## Work request
Images should be left out, and everything else in the listing reproduced exactly.

## Records shown
+--

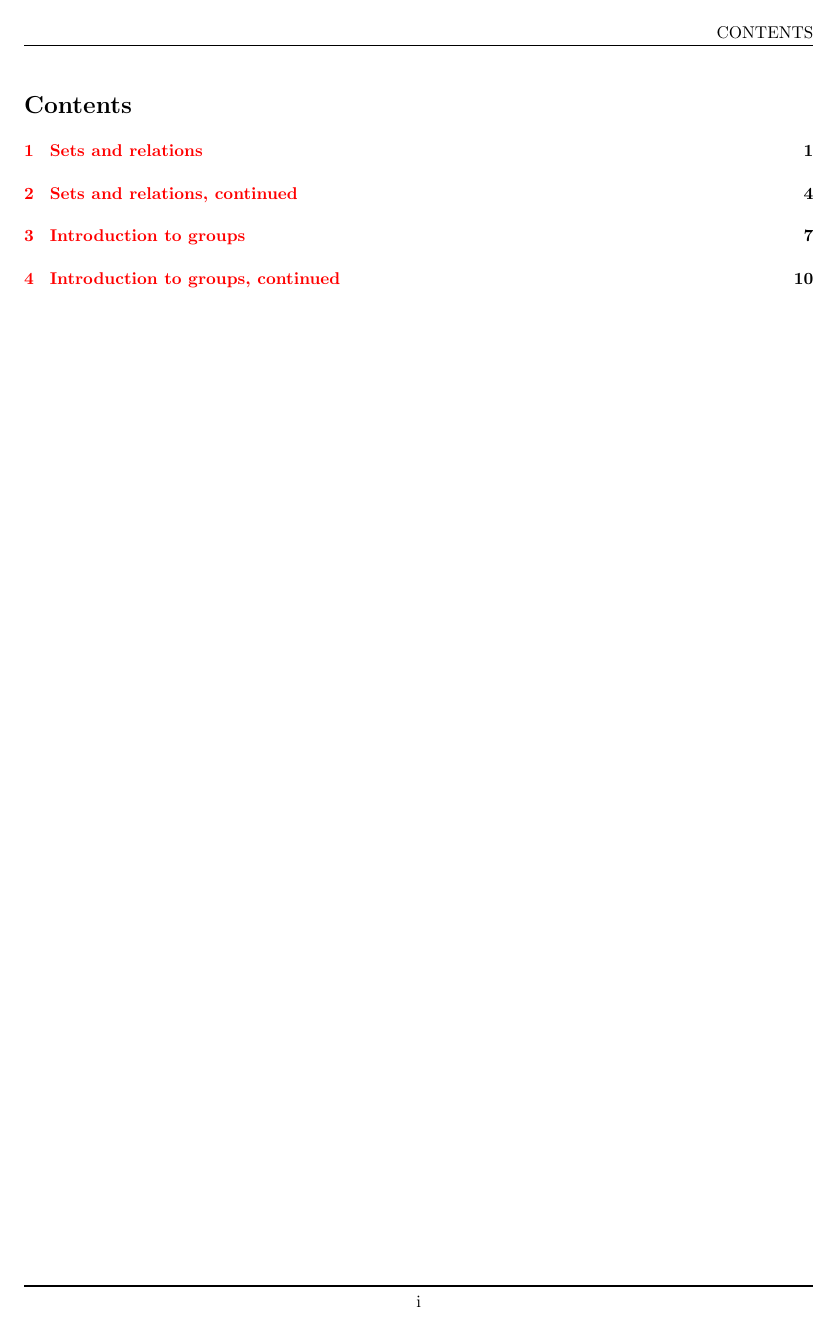
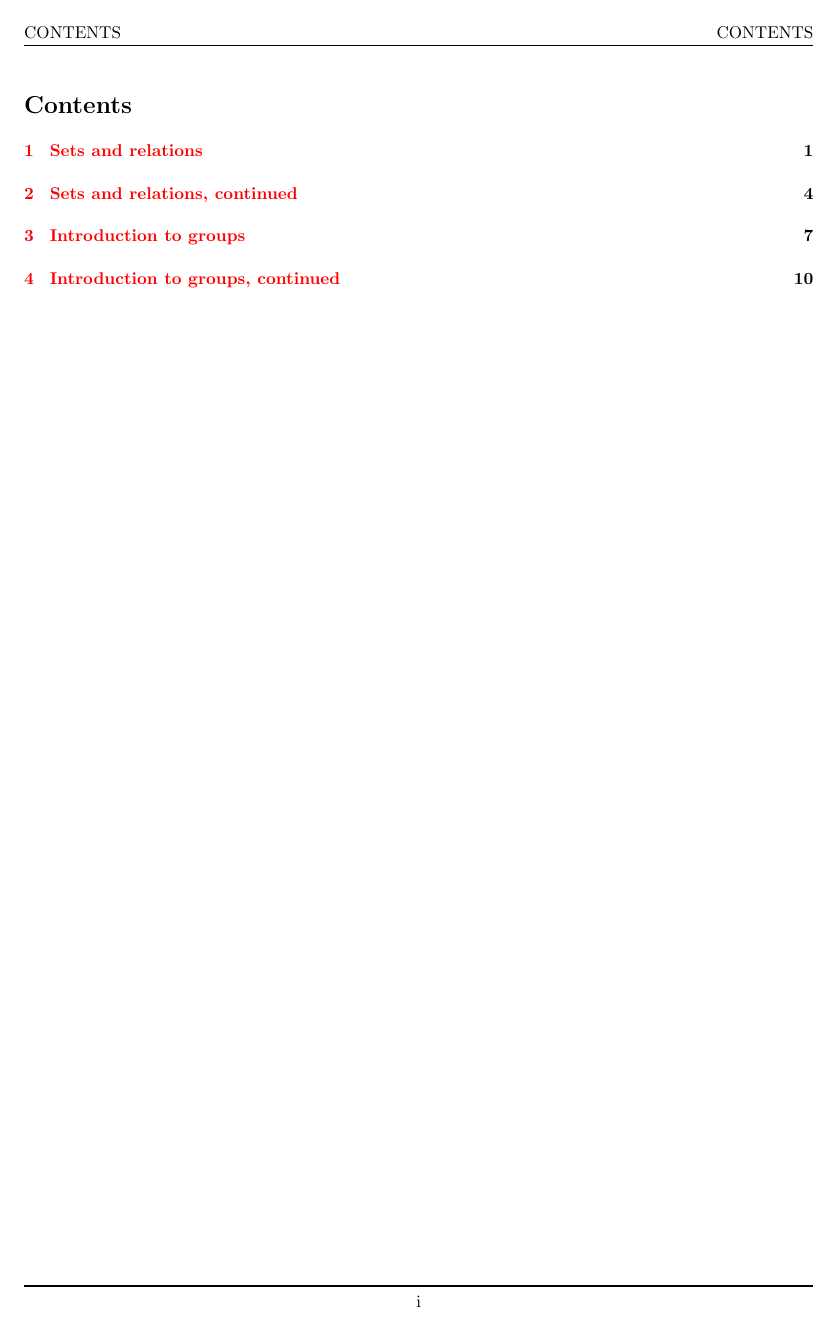
Before and after one commit to soupless/MTHC221, a LaTeX document (main.tex, which reads source/macros.tex, source/notes/lecture1.tex, source/notes/lecture2.tex): page 2 of 15. The pictures show the PDF file main.pdf that the author committed with the source.

Commit message:
Fixed header from wrong mark

```diff
--- a/source/macros.tex
+++ b/source/macros.tex
@@ -38,7 +38,7 @@
 
 \setlength{\headheight}{13.6pt}
 \fancyhead[RO, LE]{\textrm{\rightmark}}
-\fancyhead[LO, RE]{\subsectionmark}
+\fancyhead[LO, RE]{\leftmark}
 \renewcommand{\headrulewidth}{0.75pt}
 \renewcommand{\footrulewidth}{0.75pt}
 
--- a/source/notes/lecture1.tex
+++ b/source/notes/lecture1.tex
@@ -2,7 +2,7 @@
 % 01/17/2024
 
 \section{Sets and relations}
-    \renewcommand{\subsectionmark}{January 17, 2024}
+    \renewcommand{\leftmark}{January 17, 2024}
     \begin{dfn}[Cartesian product]
         Let \(A\) and \(B\) be sets. The \emph{Cartesian product} of \(A\) and \(B\), denoted by \(A \times B\), is defined as \[A \times B \ :=\  \{(a, b) \,|\: a\in A,\, b\in B\}.\]\vspace{-1ex}
     \end{dfn}
--- a/source/notes/lecture2.tex
+++ b/source/notes/lecture2.tex
@@ -2,7 +2,7 @@
 % 01/22/2024
 
 \section{Sets and relations, continued}
-    \renewcommand{\subsectionmark}{January 22, 2024}
+    \renewcommand{\leftmark}{January 22, 2024}
     \begin{thm}
         Let \(\alpha : A \to B\) be a bijective function. Then there exists a function \(\theta : B \to A\) such that \(\forall a\in A\left(\theta\alpha(a) = a\right)\) and \(\forall b\in B \left(\alpha\theta(b) = b\right)\). The function \(\theta\) is called the inverse of \(\alpha\) and is denoted by \(\theta = \alpha^{-1}\).
     \end{thm}
--- a/source/notes/lecture3.tex
+++ b/source/notes/lecture3.tex
@@ -2,7 +2,7 @@
 % 01/24/2023
 
 \section{Introduction to groups}
-    \renewcommand{\subsectionmark}{January 24, 2024}
+    \renewcommand{\leftmark}{January 24, 2024}
     \begin{dfn}[Binary operation]
         A binary operation \(*\) on a set \(S\) is a function \(* : S \times S \to S\).
     \end{dfn}
--- a/source/notes/lecture4.tex
+++ b/source/notes/lecture4.tex
@@ -2,7 +2,7 @@
 % 01/29/2024
 
 \section{Introduction to groups, continued}
-    \renewcommand{\subsectionmark}{January 29, 2024}
+    \renewcommand{\leftmark}{January 29, 2024}
     \begin{dfn}[Set of integers modulo \(n\)]
         We define \(\int_n\) be the set of integers modulo \(n\), such that \[\int_n = \{0, 1, 2, \ldots, n - 1\}.\]
 
```
Also changed, not shown: main.tex (+1 -0 lines), main.pdf, source/notes/lecture4.tex (2 more changed lines), 1 other file.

+--

## Answer to this task
Before and after one commit to soupless/MTHC221, a LaTeX document (main.tex, which reads source/macros.tex, source/notes/lecture1.tex, source/notes/lecture2.tex): page 2 of 15. The pictures show the PDF file main.pdf that the author committed with the source.

Commit message:
Fixed header from wrong mark

```diff
--- a/source/macros.tex
+++ b/source/macros.tex
@@ -38,7 +38,7 @@
 
 \setlength{\headheight}{13.6pt}
 \fancyhead[RO, LE]{\textrm{\rightmark}}
-\fancyhead[LO, RE]{\subsectionmark}
+\fancyhead[LO, RE]{\leftmark}
 \renewcommand{\headrulewidth}{0.75pt}
 \renewcommand{\footrulewidth}{0.75pt}
 
--- a/source/notes/lecture1.tex
+++ b/source/notes/lecture1.tex
@@ -2,7 +2,7 @@
 % 01/17/2024
 
 \section{Sets and relations}
-    \renewcommand{\subsectionmark}{January 17, 2024}
+    \renewcommand{\leftmark}{January 17, 2024}
     \begin{dfn}[Cartesian product]
         Let \(A\) and \(B\) be sets. The \emph{Cartesian product} of \(A\) and \(B\), denoted by \(A \times B\), is defined as \[A \times B \ :=\  \{(a, b) \,|\: a\in A,\, b\in B\}.\]\vspace{-1ex}
     \end{dfn}
--- a/source/notes/lecture2.tex
+++ b/source/notes/lecture2.tex
@@ -2,7 +2,7 @@
 % 01/22/2024
 
 \section{Sets and relations, continued}
-    \renewcommand{\subsectionmark}{January 22, 2024}
+    \renewcommand{\leftmark}{January 22, 2024}
     \begin{thm}
         Let \(\alpha : A \to B\) be a bijective function. Then there exists a function \(\theta : B \to A\) such that \(\forall a\in A\left(\theta\alpha(a) = a\right)\) and \(\forall b\in B \left(\alpha\theta(b) = b\right)\). The function \(\theta\) is called the inverse of \(\alpha\) and is denoted by \(\theta = \alpha^{-1}\).
     \end{thm}
--- a/source/notes/lecture3.tex
+++ b/source/notes/lecture3.tex
@@ -2,7 +2,7 @@
 % 01/24/2023
 
 \section{Introduction to groups}
-    \renewcommand{\subsectionmark}{January 24, 2024}
+    \renewcommand{\leftmark}{January 24, 2024}
     \begin{dfn}[Binary operation]
         A binary operation \(*\) on a set \(S\) is a function \(* : S \times S \to S\).
     \end{dfn}
--- a/source/notes/lecture4.tex
+++ b/source/notes/lecture4.tex
@@ -2,7 +2,7 @@
 % 01/29/2024
 
 \section{Introduction to groups, continued}
-    \renewcommand{\subsectionmark}{January 29, 2024}
+    \renewcommand{\leftmark}{January 29, 2024}
     \begin{dfn}[Set of integers modulo \(n\)]
         We define \(\int_n\) be the set of integers modulo \(n\), such that \[\int_n = \{0, 1, 2, \ldots, n - 1\}.\]
 
```
Also changed, not shown: main.tex (+1 -0 lines), main.pdf, source/notes/lecture4.tex (2 more changed lines), 1 other file.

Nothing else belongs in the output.